**Prompt**
Write every record below out exactly; no images.

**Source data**
☆ ☆ ☆
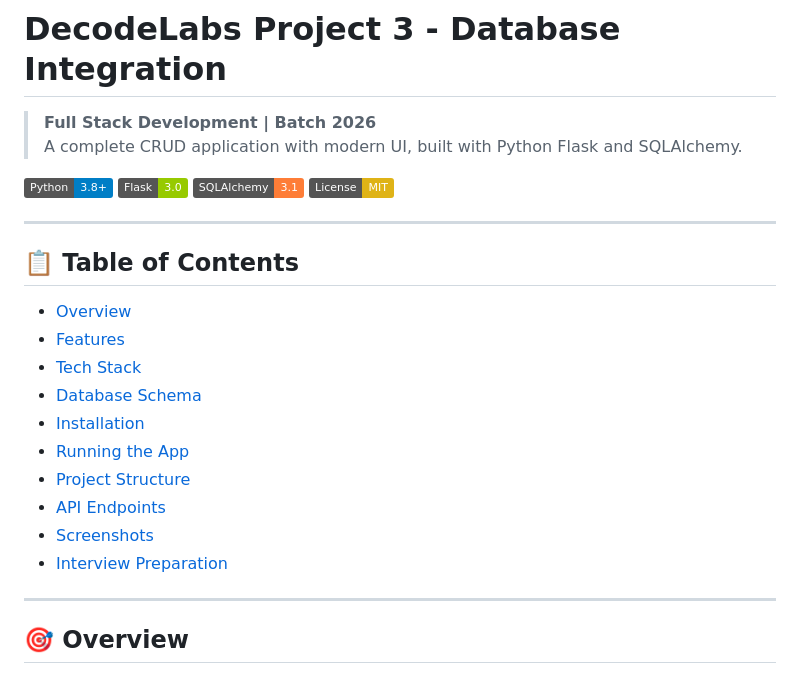
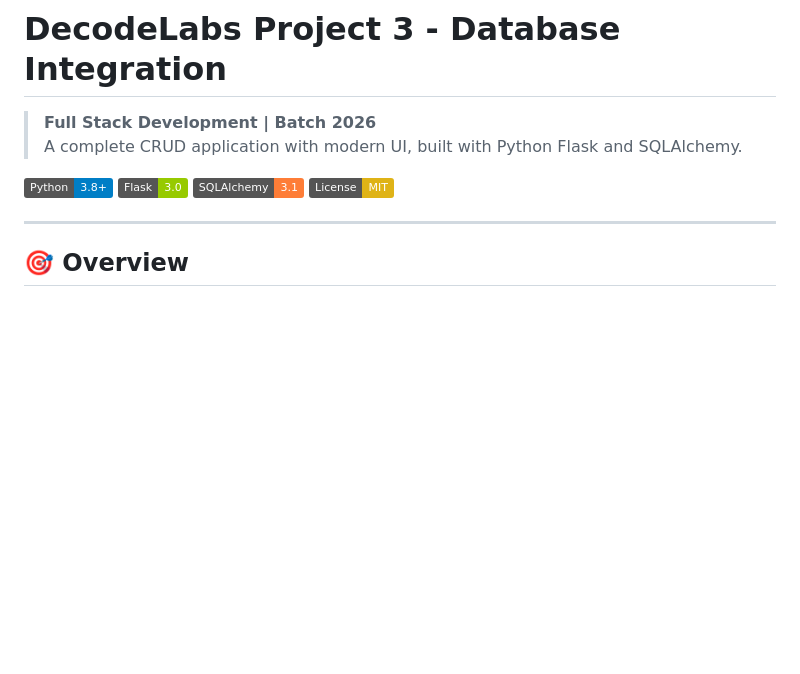
Before and after one commit to Arryan313/decodelabs-project3, a Markdown page: README.md, the part around the change. Rendered like a GitHub page; badges without logos; blank space fills up the shorter version.

```diff
--- a/README.md
+++ b/README.md
@@ -7,21 +7,6 @@
 ![Flask](https://img.shields.io/badge/Flask-3.0-green)
 ![SQLAlchemy](https://img.shields.io/badge/SQLAlchemy-3.1-orange)
 ![License](https://img.shields.io/badge/License-MIT-yellow)
-
----
-
-## 📋 Table of Contents
-
-- [Overview](#overview)
-- [Features](#features)
-- [Tech Stack](#tech-stack)
-- [Database Schema](#database-schema)
-- [Installation](#installation)
-- [Running the App](#running-the-app)
-- [Project Structure](#project-structure)
-- [API Endpoints](#api-endpoints)
-- [Screenshots](#screenshots)
-- [Interview Preparation](#interview-preparation)
 
 ---
 
```
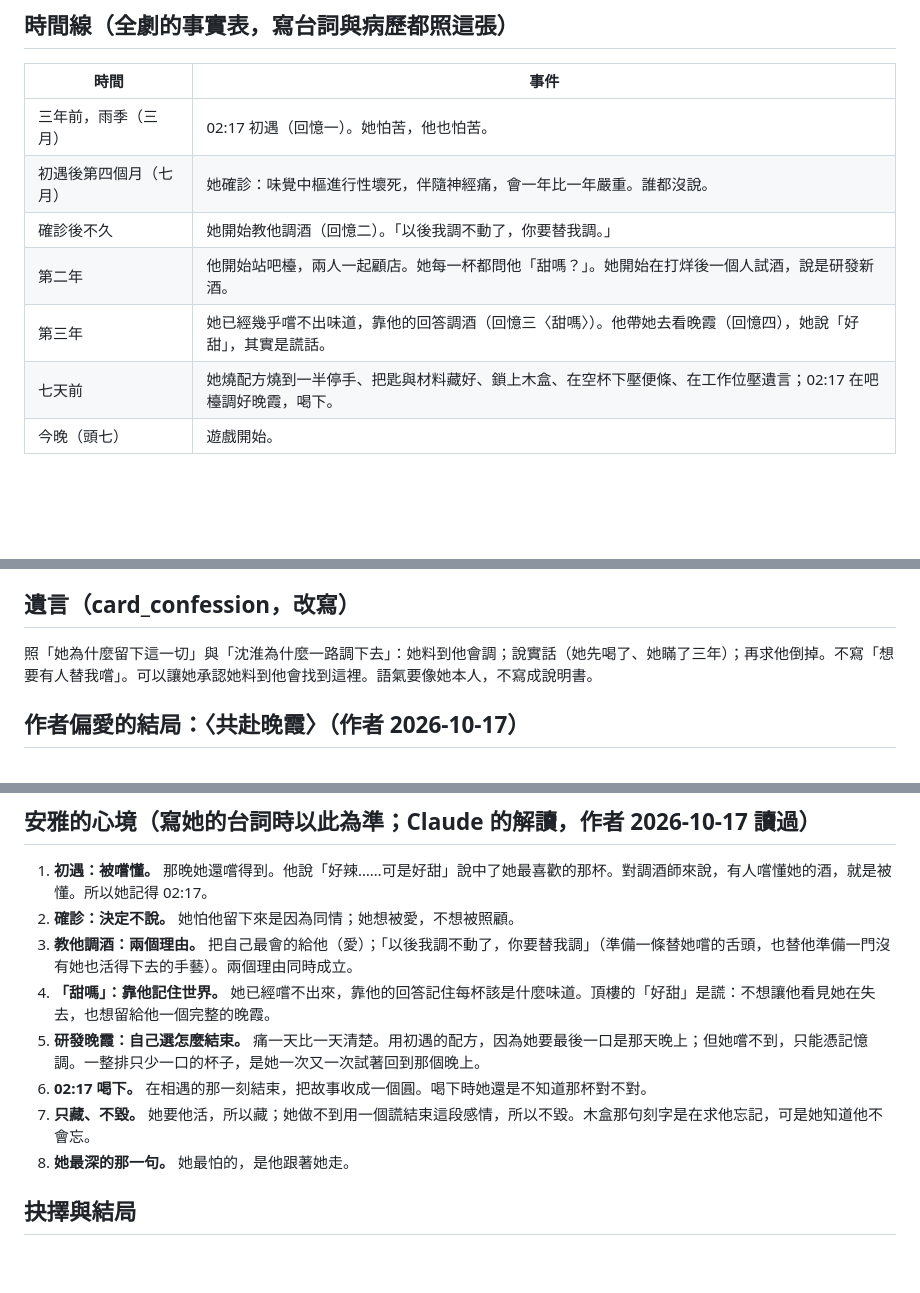
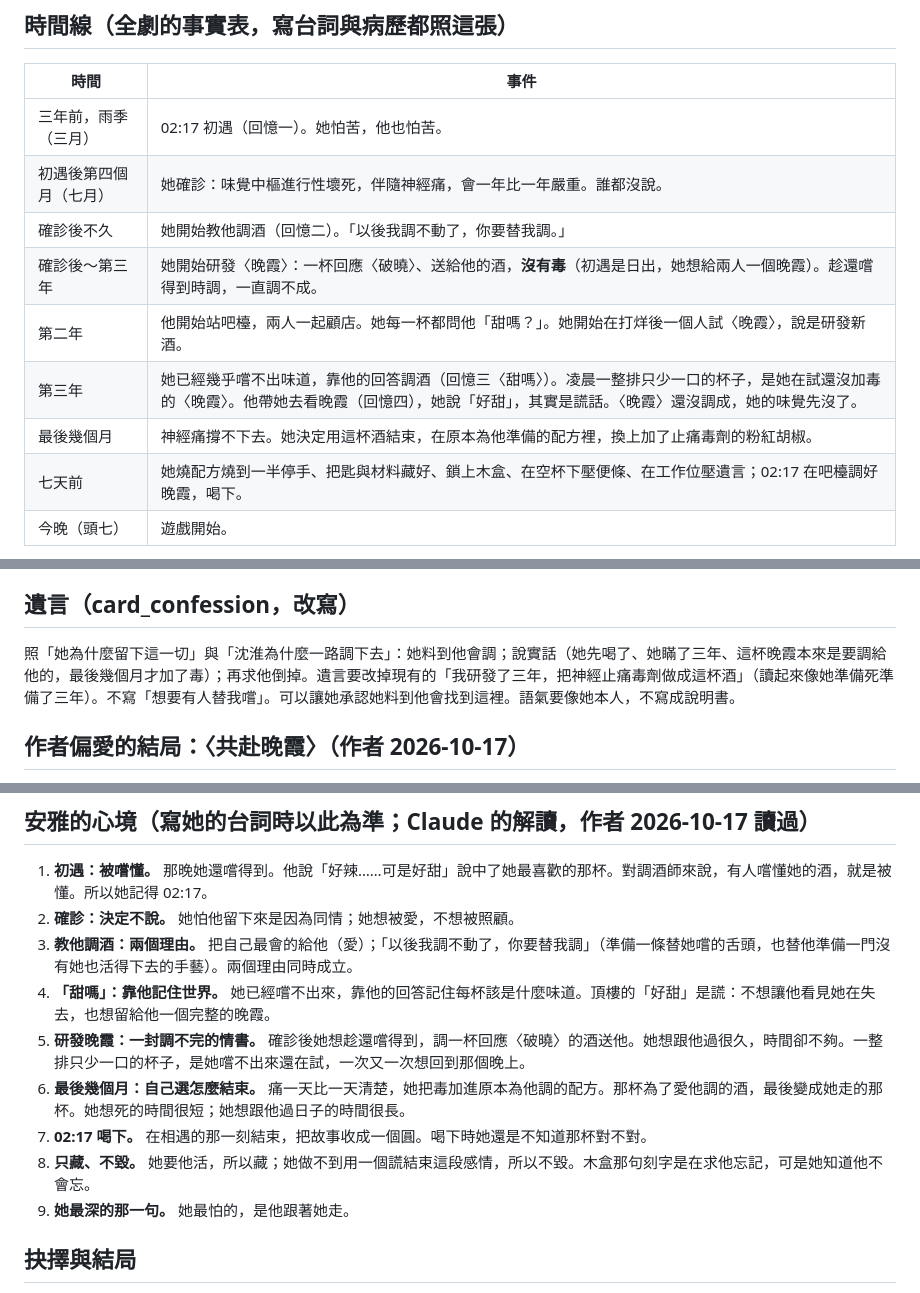
Before and after one commit to yazelin/larch-sunset, a Markdown page: design/重寫.md, 3 parts joined by grey strips. Drawn GitHub-style; blank space fills up the shorter version.

Commit message:
重寫設計：晚霞原是送他的酒，最後幾個月才加毒
Co-Authored-By: Claude Opus 5.5 <noreply@anthropic.com>

```diff
--- a/design/重寫.md
+++ b/design/重寫.md
@@ -98,8 +98,10 @@
 | 三年前，雨季（三月） | 02:17 初遇（回憶一）。她怕苦，他也怕苦。 |
 | 初遇後第四個月（七月） | 她確診：味覺中樞進行性壞死，伴隨神經痛，會一年比一年嚴重。誰都沒說。 |
 | 確診後不久 | 她開始教他調酒（回憶二）。「以後我調不動了，你要替我調。」 |
-| 第二年 | 他開始站吧檯，兩人一起顧店。她每一杯都問他「甜嗎？」。她開始在打烊後一個人試酒，說是研發新酒。 |
-| 第三年 | 她已經幾乎嚐不出味道，靠他的回答調酒（回憶三〈甜嗎〉）。他帶她去看晚霞（回憶四），她說「好甜」，其實是謊話。 |
+| 確診後～第三年 | 她開始研發〈晚霞〉：一杯回應〈破曉〉、送給他的酒，**沒有毒**（初遇是日出，她想給兩人一個晚霞）。趁還嚐得到時調，一直調不成。 |
+| 第二年 | 他開始站吧檯，兩人一起顧店。她每一杯都問他「甜嗎？」。她開始在打烊後一個人試〈晚霞〉，說是研發新酒。 |
+| 第三年 | 她已經幾乎嚐不出味道，靠他的回答調酒（回憶三〈甜嗎〉）。凌晨一整排只少一口的杯子，是她在試還沒加毒的〈晚霞〉。他帶她去看晚霞（回憶四），她說「好甜」，其實是謊話。〈晚霞〉還沒調成，她的味覺先沒了。 |
+| 最後幾個月 | 神經痛撐不下去。她決定用這杯酒結束，在原本為他準備的配方裡，換上加了止痛毒劑的粉紅胡椒。 |
 | 七天前 | 她燒配方燒到一半停手、把匙與材料藏好、鎖上木盒、在空杯下壓便條、在工作位壓遺言；02:17 在吧檯調好晚霞，喝下。 |
 | 今晚（頭七） | 遊戲開始。 |
 
@@ -142,7 +144,7 @@
 
 ## 遺言（card_confession，改寫）
 
-照「她為什麼留下這一切」與「沈淮為什麼一路調下去」：她料到他會調；說實話（她先喝了、她瞞了三年）；再求他倒掉。不寫「想要有人替我嚐」。可以讓她承認她料到他會找到這裡。語氣要像她本人，不寫成說明書。
+照「她為什麼留下這一切」與「沈淮為什麼一路調下去」：她料到他會調；說實話（她先喝了、她瞞了三年、這杯晚霞本來是要調給他的，最後幾個月才加了毒）；再求他倒掉。遺言要改掉現有的「我研發了三年，把神經止痛毒劑做成這杯酒」（讀起來像她準備死準備了三年）。不寫「想要有人替我嚐」。可以讓她承認她料到他會找到這裡。語氣要像她本人，不寫成說明書。
 
 ## 作者偏愛的結局：〈共赴晚霞〉（作者 2026-10-17）
 
@@ -154,10 +156,11 @@
 2. **確診：決定不說。** 她怕他留下來是因為同情；她想被愛，不想被照顧。
 3. **教他調酒：兩個理由。** 把自己最會的給他（愛）；「以後我調不動了，你要替我調」（準備一條替她嚐的舌頭，也替他準備一門沒有她也活得下去的手藝）。兩個理由同時成立。
 4. **「甜嗎」：靠他記住世界。** 她已經嚐不出來，靠他的回答記住每杯該是什麼味道。頂樓的「好甜」是謊：不想讓他看見她在失去，也想留給他一個完整的晚霞。
-5. **研發晚霞：自己選怎麼結束。** 痛一天比一天清楚。用初遇的配方，因為她要最後一口是那天晚上；但她嚐不到，只能憑記憶調。一整排只少一口的杯子，是她一次又一次試著回到那個晚上。
-6. **02:17 喝下。** 在相遇的那一刻結束，把故事收成一個圓。喝下時她還是不知道那杯對不對。
-7. **只藏、不毀。** 她要他活，所以藏；她做不到用一個謊結束這段感情，所以不毀。木盒那句刻字是在求他忘記，可是她知道他不會忘。
-8. **她最深的那一句。** 她最怕的，是他跟著她走。
+5. **研發晚霞：一封調不完的情書。** 確診後她想趁還嚐得到，調一杯回應〈破曉〉的酒送他。她想跟他過很久，時間卻不夠。一整排只少一口的杯子，是她嚐不出來還在試，一次又一次想回到那個晚上。
+6. **最後幾個月：自己選怎麼結束。** 痛一天比一天清楚，她把毒加進原本為他調的配方。那杯為了愛他調的酒，最後變成她走的那杯。她想死的時間很短；她想跟他過日子的時間很長。
+7. **02:17 喝下。** 在相遇的那一刻結束，把故事收成一個圓。喝下時她還是不知道那杯對不對。
+8. **只藏、不毀。** 她要他活，所以藏；她做不到用一個謊結束這段感情，所以不毀。木盒那句刻字是在求他忘記，可是她知道他不會忘。
+9. **她最深的那一句。** 她最怕的，是他跟著她走。
 
 ## 抉擇與結局
 
```
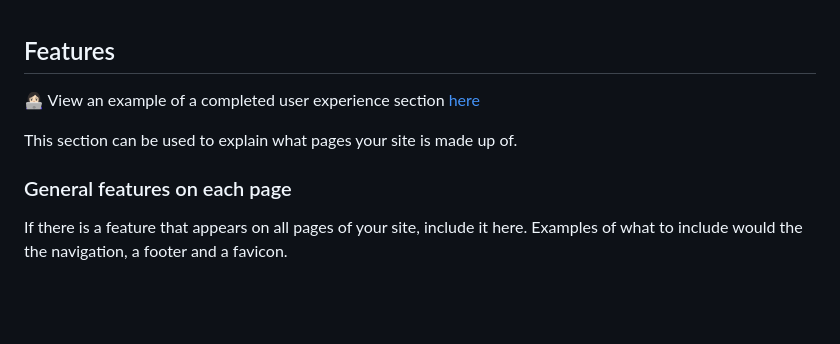
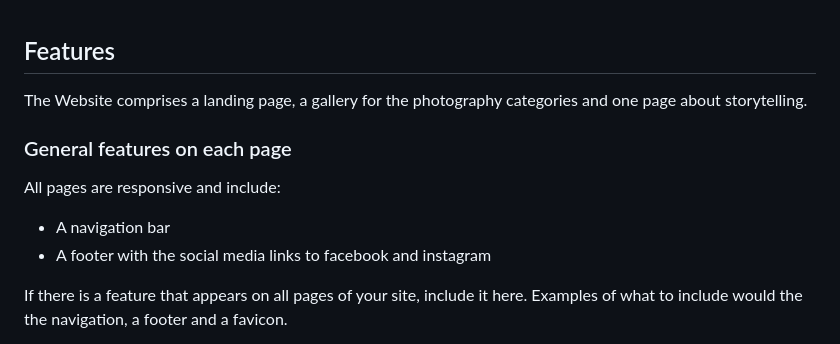
Before and after one commit to ellikarg/firsteverproject, a Markdown page: alessiomida_readme.md, the part around the change. GitHub-like rendering; blank space fills up the shorter version.

Commit message:
Update and rename milestone1_readme.md to alessiomida_readme.md
Add general features

```diff
--- a/milestone1_readme.md
+++ b/alessiomida_readme.md
@@ -109,11 +109,15 @@ Storytelling page:<br>
 
 ## Features
 
-👩🏻‍💻 View an example of a completed user experience section [here](https://github.com/kera-cudmore/TheQuizArms#Features)
-
-This section can be used to explain what pages your site is made up of.
+The Website comprises a landing page, a gallery for the photography categories and one page about storytelling.<br>
 
 ### General features on each page
+
+All pages are responsive and include:<br>
+<ul>
+ <li>A navigation bar</li>
+ <li>A footer with the social media links to facebook and instagram</li>
+</ul>
 
 If there is a feature that appears on all pages of your site, include it here. Examples of what to include would the the navigation, a footer and a favicon.
 
```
☆ ☆ ☆
**Response box**
Before and after one commit to Arryan313/decodelabs-project3, a Markdown page: README.md, the part around the change. Rendered like a GitHub page; badges without logos; blank space fills up the shorter version.

```diff
--- a/README.md
+++ b/README.md
@@ -7,21 +7,6 @@
 ![Flask](https://img.shields.io/badge/Flask-3.0-green)
 ![SQLAlchemy](https://img.shields.io/badge/SQLAlchemy-3.1-orange)
 ![License](https://img.shields.io/badge/License-MIT-yellow)
-
----
-
-## 📋 Table of Contents
-
-- [Overview](#overview)
-- [Features](#features)
-- [Tech Stack](#tech-stack)
-- [Database Schema](#database-schema)
-- [Installation](#installation)
-- [Running the App](#running-the-app)
-- [Project Structure](#project-structure)
-- [API Endpoints](#api-endpoints)
-- [Screenshots](#screenshots)
-- [Interview Preparation](#interview-preparation)
 
 ---
 
```
Before and after one commit to yazelin/larch-sunset, a Markdown page: design/重寫.md, 3 parts joined by grey strips. Drawn GitHub-style; blank space fills up the shorter version.

Commit message:
重寫設計：晚霞原是送他的酒，最後幾個月才加毒
Co-Authored-By: Claude Opus 5.5 <noreply@anthropic.com>

```diff
--- a/design/重寫.md
+++ b/design/重寫.md
@@ -98,8 +98,10 @@
 | 三年前，雨季（三月） | 02:17 初遇（回憶一）。她怕苦，他也怕苦。 |
 | 初遇後第四個月（七月） | 她確診：味覺中樞進行性壞死，伴隨神經痛，會一年比一年嚴重。誰都沒說。 |
 | 確診後不久 | 她開始教他調酒（回憶二）。「以後我調不動了，你要替我調。」 |
-| 第二年 | 他開始站吧檯，兩人一起顧店。她每一杯都問他「甜嗎？」。她開始在打烊後一個人試酒，說是研發新酒。 |
-| 第三年 | 她已經幾乎嚐不出味道，靠他的回答調酒（回憶三〈甜嗎〉）。他帶她去看晚霞（回憶四），她說「好甜」，其實是謊話。 |
+| 確診後～第三年 | 她開始研發〈晚霞〉：一杯回應〈破曉〉、送給他的酒，**沒有毒**（初遇是日出，她想給兩人一個晚霞）。趁還嚐得到時調，一直調不成。 |
+| 第二年 | 他開始站吧檯，兩人一起顧店。她每一杯都問他「甜嗎？」。她開始在打烊後一個人試〈晚霞〉，說是研發新酒。 |
+| 第三年 | 她已經幾乎嚐不出味道，靠他的回答調酒（回憶三〈甜嗎〉）。凌晨一整排只少一口的杯子，是她在試還沒加毒的〈晚霞〉。他帶她去看晚霞（回憶四），她說「好甜」，其實是謊話。〈晚霞〉還沒調成，她的味覺先沒了。 |
+| 最後幾個月 | 神經痛撐不下去。她決定用這杯酒結束，在原本為他準備的配方裡，換上加了止痛毒劑的粉紅胡椒。 |
 | 七天前 | 她燒配方燒到一半停手、把匙與材料藏好、鎖上木盒、在空杯下壓便條、在工作位壓遺言；02:17 在吧檯調好晚霞，喝下。 |
 | 今晚（頭七） | 遊戲開始。 |
 
@@ -142,7 +144,7 @@
 
 ## 遺言（card_confession，改寫）
 
-照「她為什麼留下這一切」與「沈淮為什麼一路調下去」：她料到他會調；說實話（她先喝了、她瞞了三年）；再求他倒掉。不寫「想要有人替我嚐」。可以讓她承認她料到他會找到這裡。語氣要像她本人，不寫成說明書。
+照「她為什麼留下這一切」與「沈淮為什麼一路調下去」：她料到他會調；說實話（她先喝了、她瞞了三年、這杯晚霞本來是要調給他的，最後幾個月才加了毒）；再求他倒掉。遺言要改掉現有的「我研發了三年，把神經止痛毒劑做成這杯酒」（讀起來像她準備死準備了三年）。不寫「想要有人替我嚐」。可以讓她承認她料到他會找到這裡。語氣要像她本人，不寫成說明書。
 
 ## 作者偏愛的結局：〈共赴晚霞〉（作者 2026-10-17）
 
@@ -154,10 +156,11 @@
 2. **確診：決定不說。** 她怕他留下來是因為同情；她想被愛，不想被照顧。
 3. **教他調酒：兩個理由。** 把自己最會的給他（愛）；「以後我調不動了，你要替我調」（準備一條替她嚐的舌頭，也替他準備一門沒有她也活得下去的手藝）。兩個理由同時成立。
 4. **「甜嗎」：靠他記住世界。** 她已經嚐不出來，靠他的回答記住每杯該是什麼味道。頂樓的「好甜」是謊：不想讓他看見她在失去，也想留給他一個完整的晚霞。
-5. **研發晚霞：自己選怎麼結束。** 痛一天比一天清楚。用初遇的配方，因為她要最後一口是那天晚上；但她嚐不到，只能憑記憶調。一整排只少一口的杯子，是她一次又一次試著回到那個晚上。
-6. **02:17 喝下。** 在相遇的那一刻結束，把故事收成一個圓。喝下時她還是不知道那杯對不對。
-7. **只藏、不毀。** 她要他活，所以藏；她做不到用一個謊結束這段感情，所以不毀。木盒那句刻字是在求他忘記，可是她知道他不會忘。
-8. **她最深的那一句。** 她最怕的，是他跟著她走。
+5. **研發晚霞：一封調不完的情書。** 確診後她想趁還嚐得到，調一杯回應〈破曉〉的酒送他。她想跟他過很久，時間卻不夠。一整排只少一口的杯子，是她嚐不出來還在試，一次又一次想回到那個晚上。
+6. **最後幾個月：自己選怎麼結束。** 痛一天比一天清楚，她把毒加進原本為他調的配方。那杯為了愛他調的酒，最後變成她走的那杯。她想死的時間很短；她想跟他過日子的時間很長。
+7. **02:17 喝下。** 在相遇的那一刻結束，把故事收成一個圓。喝下時她還是不知道那杯對不對。
+8. **只藏、不毀。** 她要他活，所以藏；她做不到用一個謊結束這段感情，所以不毀。木盒那句刻字是在求他忘記，可是她知道他不會忘。
+9. **她最深的那一句。** 她最怕的，是他跟著她走。
 
 ## 抉擇與結局
 
```
Before and after one commit to ellikarg/firsteverproject, a Markdown page: alessiomida_readme.md, the part around the change. GitHub-like rendering; blank space fills up the shorter version.

Commit message:
Update and rename milestone1_readme.md to alessiomida_readme.md
Add general features

```diff
--- a/milestone1_readme.md
+++ b/alessiomida_readme.md
@@ -109,11 +109,15 @@ Storytelling page:<br>
 
 ## Features
 
-👩🏻‍💻 View an example of a completed user experience section [here](https://github.com/kera-cudmore/TheQuizArms#Features)
-
-This section can be used to explain what pages your site is made up of.
+The Website comprises a landing page, a gallery for the photography categories and one page about storytelling.<br>
 
 ### General features on each page
+
+All pages are responsive and include:<br>
+<ul>
+ <li>A navigation bar</li>
+ <li>A footer with the social media links to facebook and instagram</li>
+</ul>
 
 If there is a feature that appears on all pages of your site, include it here. Examples of what to include would the the navigation, a footer and a favicon.
 
```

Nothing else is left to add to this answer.